Date of Award
Doctor of Philosophy (PhD)
Electrical, Computer & Energy Engineering
Microwave thermometry is an attractive non-invasive method for measuring internal body temperature. This approach has the potential of enabling a wearable device that can continuously monitor core body temperature. There are a number of health-related applications in both diagnostics and therapy, which can benefit from the knowledge of core body temperature. However,there are a limited number of device solutions, which are usually not wearable or cannot continuously monitor internal body temperature non-invasively. In this thesis, a possible path toward implementing such a thermometer is presented. The device operates in the "quiet" frequency band of 1.4 GHz which is chosen as a compromise between sensing depth and radio frequency interference(RFI).
A major challenge in microwave thermometry is detecting small temperature variations of deep tissue layers from surface (skin) measurements. The type and thickness of tissue materials significantly affect the design of the probe, which has the function of receiving black-body radiation from tissues beneath it and coupling the power to a sensitive radiometric receiver. High dielectric constant contrast between skin, fat (/bone), and muscle layers suggests structures with dominant tangential component of the electric field, such as a patch or slot. Adding a layer of low-loss,low-dielectric constant superstrate can further reduce the contribution of superficial tissue layers in the received thermal noise. Several probe types are designed using a full-wave electromagnetic simulator, with a goal of maximizing the power reception from deep tissue layers. The designs are validated with a second software tool and various measurements. A stable, narrow-band, and highly sensitive radiometer is developed, enabling the device to operate in a non-shielded RF environment.To use the microwave thermometer in a RF congested environment, not only narrow-band probe and radiometers are used but an additional probe is introduced for observing the environmental interference. By applying an adaptive filter, the effect of RFI is mitigated in long-term measurements. Several solid and liquid tissue phantoms, required for accurate modeling of the probe and human body interaction, are also developed. The concept of human body microwave thermometry is validated through several measurements on the single-layer and multiple-layer tissue phantoms as well as on the surface of the human body, specifically on the cheek where the internal temperature can easily be changed and independently measured with a thermocouple.
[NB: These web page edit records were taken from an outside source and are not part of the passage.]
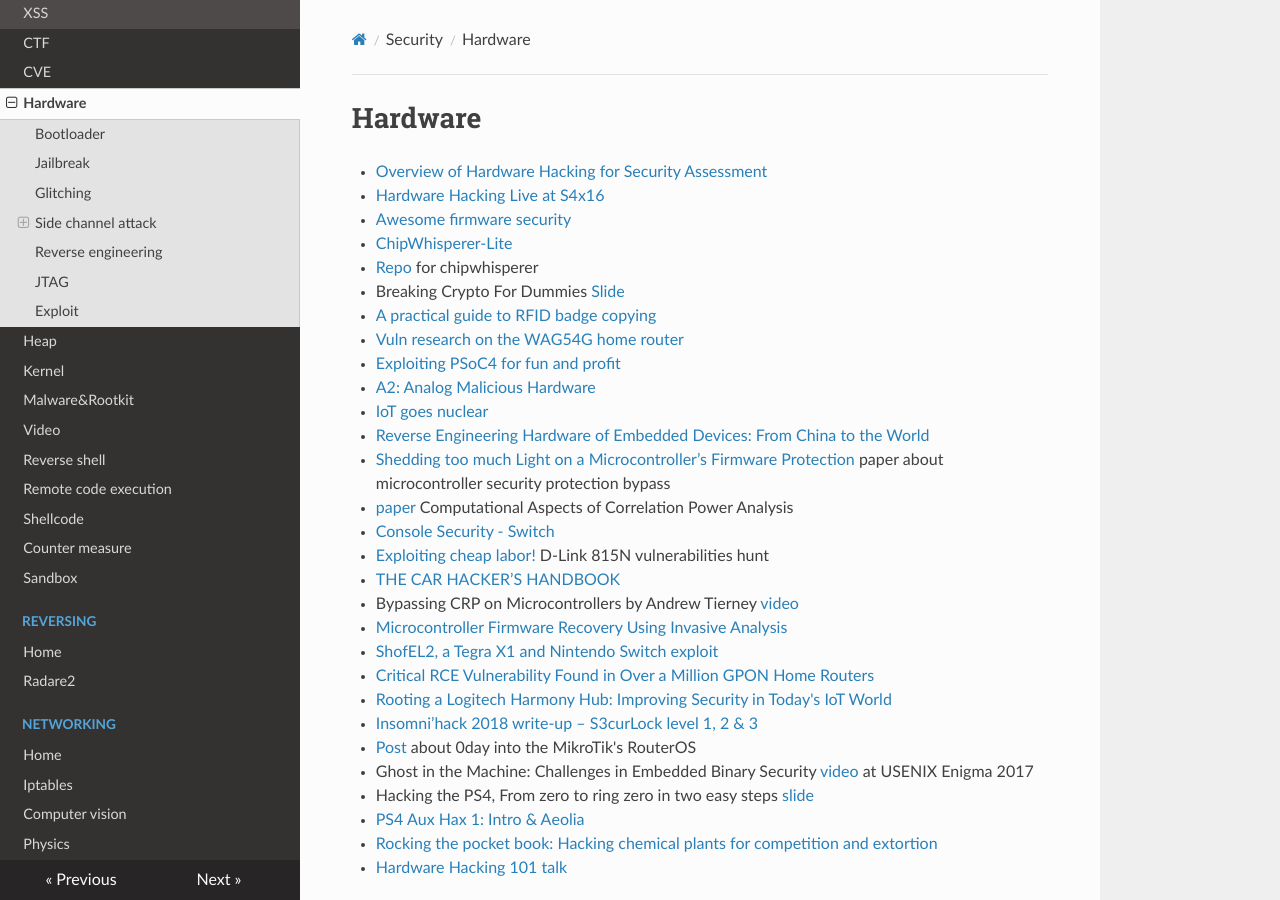
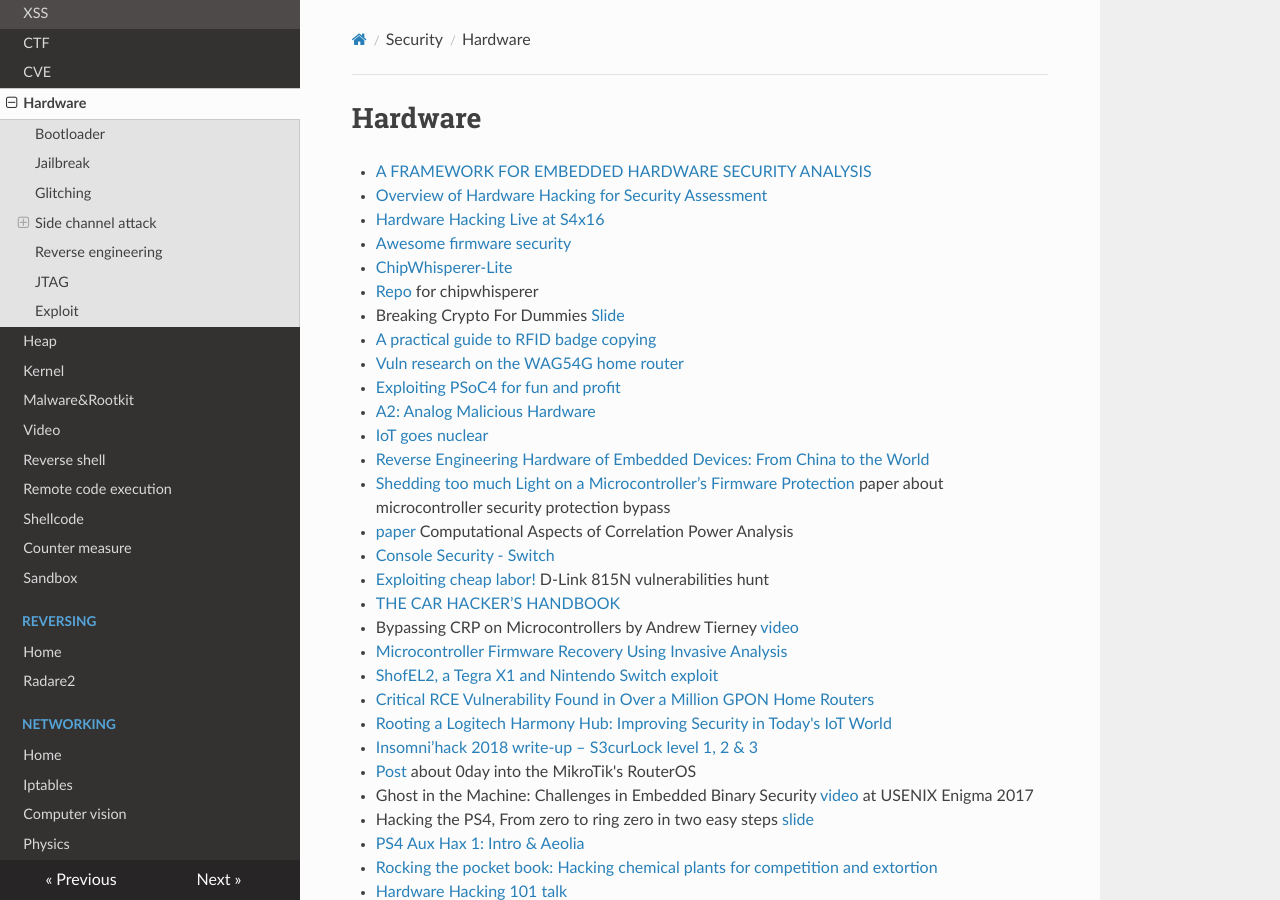
Before and after one commit to gipi/low-level, an MkDocs documentation site: the page built from docs/security/hardware.md, in a window 1280 px wide and 900 px high. Built offline with MkDocs 1.6.1, drawn with Linux system fonts in a browser that asks for light colours; nearby versions of some CDN libraries; old or Windows-style settings are respelled for this version of MkDocs.

Commit message:
Update hardware.md

```diff
--- a/docs/security/hardware.md
+++ b/docs/security/hardware.md
@@ -1,5 +1,6 @@
 # Hardware
 
+ - [A FRAMEWORK FOR EMBEDDED HARDWARE SECURITY ANALYSIS](https://pdfs.semanticscholar.org/2a2d/23cd993f5fbc77470ae7d04720e8ed7dfa89.pdf)
  - [Overview of Hardware Hacking for Security Assessment](https://medium.com/@LargeCardinal/pentesting-hardware-42cf915c4b21)
  - [Hardware Hacking Live at S4x16](https://www.youtube.com/watch?v=Tq5-7szmxLA)
  - [Awesome firmware security](https://github.com/PreOS-Security/awesome-firmware-security/)
```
Measurement results prove the capability of the device in tracking the temperature of buried tissue layer phantoms to within 0.2K, as well as monitoring internal human body temperature.
Momenroodaki, Parisa, "Radiometric Thermometry for Wearable Deep Tissue Monitoring" (2017). Electrical, Computer & Energy Engineering Graduate Theses & Dissertations. 147.